How to Get Text from List of Elements in Cypress

By Hamid Akhtar, Community Contributor -

Among testing frameworks, Cypress has successfully carved out a position for itself in terms of web automation and end-to-end UI test automation. The question  “What is Cypress get text” and “how to get text” are commonly addressed in Cypress.io tests. There are many different approaches to getting a text value from elements.  

And while working and constructing a test, you may need to locate the text value and use it in other functions. This article will concentrate on the basic aspect to get a text value while also offering you a number of helpful suggestions.

Setting up the Cypress Test Environment

Cypress is a Node.js based application, thus users must have it already installed on their systems. A JavaScript runtime environment is Node.js. Users will require the following prerequisites in order to begin:

Once finished, execute the following command to install Cypress.

npm install cypress --save-dev

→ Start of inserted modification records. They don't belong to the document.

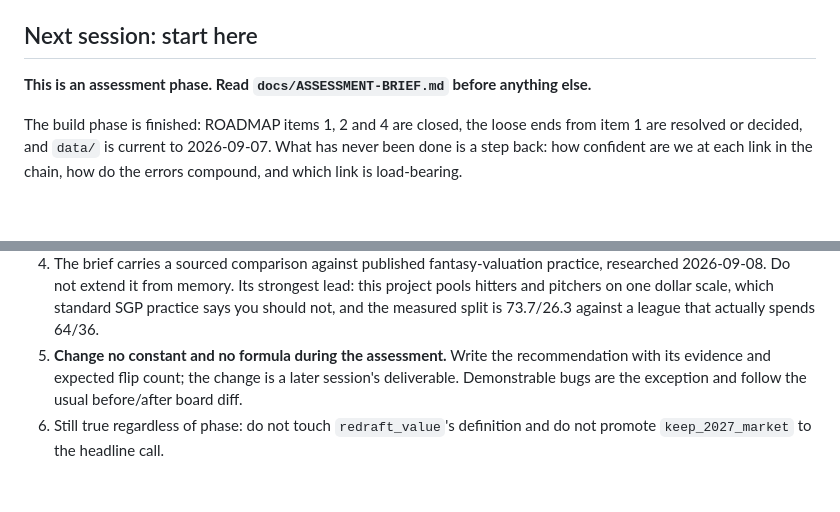
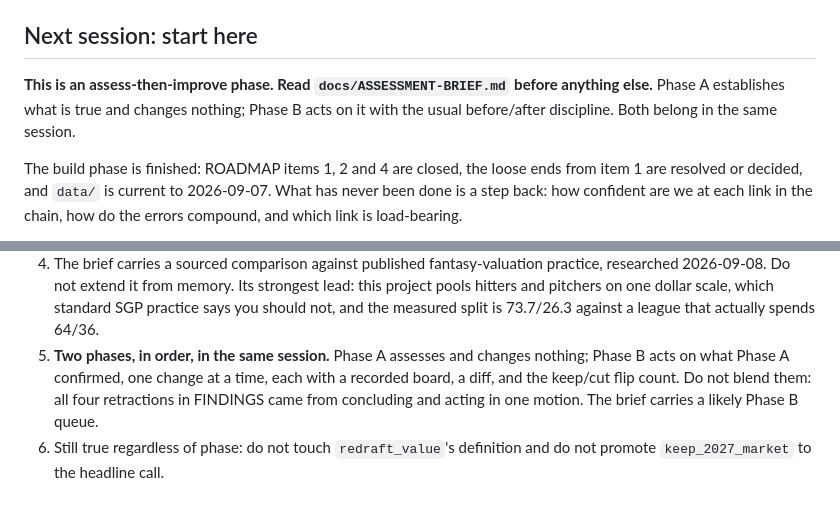
Before and after one commit to JoshuaInwald/keeper-lab, a Markdown page: HANDOFF.md, 2 parts joined by grey strips. Rendered like a GitHub page; blank space fills up the shorter version.

```diff
--- a/HANDOFF.md
+++ b/HANDOFF.md
@@ -52,7 +52,7 @@ Run order is fetch_chadwick -> price_features -> {keeper_revealed, price_model,
 
 ## Next session: start here
 
-**This is an assessment phase. Read `docs/ASSESSMENT-BRIEF.md` before anything else.**
+**This is an assess-then-improve phase. Read `docs/ASSESSMENT-BRIEF.md` before anything else.** Phase A establishes what is true and changes nothing; Phase B acts on it with the usual before/after discipline. Both belong in the same session.
 
 The build phase is finished: ROADMAP items 1, 2 and 4 are closed, the loose ends
 from item 1 are resolved or decided, and `data/` is current to 2026-09-07. What
@@ -74,9 +74,10 @@ chain, how do the errors compound, and which link is load-bearing.
    lead: this project pools hitters and pitchers on one dollar scale, which
    standard SGP practice says you should not, and the measured split is 73.7/26.3
    against a league that actually spends 64/36.
-5. **Change no constant and no formula during the assessment.** Write the
-   recommendation with its evidence and expected flip count; the change is a
-   later session's deliverable. Demonstrable bugs are the exception and follow
-   the usual before/after board diff.
+5. **Two phases, in order, in the same session.** Phase A assesses and changes
+   nothing; Phase B acts on what Phase A confirmed, one change at a time, each
+   with a recorded board, a diff, and the keep/cut flip count. Do not blend
+   them: all four retractions in FINDINGS came from concluding and acting in one
+   motion. The brief carries a likely Phase B queue.
 6. Still true regardless of phase: do not touch `redraft_value`'s definition and
    do not promote `keep_2027_market` to the headline call.
```
Also changed, not shown: docs/ASSESSMENT-BRIEF.md (+31 -5 lines).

The following command should be run after navigating to the project directory if users want to install Cypress using the Yarn package manager:

yarn add cypress --dev

Locating Elements on the Page 

A locator is an identifier that notifies any automation tool in which GUI elements (such as Text Boxes, Buttons, Check Boxes, etc.) are required for operation. The cy.get() method is used to obtain the HTML element in Cypress using various locators.

There are numerous ways to locate the elements:

  • Get HTML Element by ID Selector in Cypress
  • Get HTML element by Class in Cypress
  • Get HTML element by Tag Name in Cypress
  • Get HTML element by Attribute in Cypress
  • Working with Multiple Elements in Cypress
  • Useful Cypress Locator Functions
  • Get the HTML Element by XPath in Cypress

Extracting Text from Elements 

When trying to extract text from an HTML element, it is essential to have a fundamental understanding of how HTML elements work. Let’s suppose there are two key elements:

  • The <div> defines a section in an HTML document.
  • The input element represents a typed data field such as a password field.
<div>Please type in your first name:</div>
<input type="text"></input>

During our test, you will fill in the input box and then check to see if the text has the right content. You can see the text on the page with both of these elements. However, if you want to “check text” on each of these items, you must take a somewhat different approach:

cy
.get('div')
.should('have.text', 'Please type in your name:')

For input field, you can no longer use the approach you used to extract an element from a div. A different strategy is required. To type into DOM elements in Cypress, use the type command. You must add that command here. Check below the latest version for the input field:

cy
.get('input')
.type('Rick Sanchez')
.should('have.value', 'Rick Sanchez')

The difference is that although our div element carries a specific text, HTML input elements are used to insert values.

Get attribute

Attributes can be used to set the HTML Element’s properties. They also help to define the behavior of the elements when a certain requirement is met and triggered. There are attributes for almost all HTML tags.

There may be times when you need to check your links. Then, it would be beneficial to obtain your href property from the anchor element. Suppose you have the following link:

<a href="https://www.browserstack.com/">App & Browser Testing Made Easy!</a>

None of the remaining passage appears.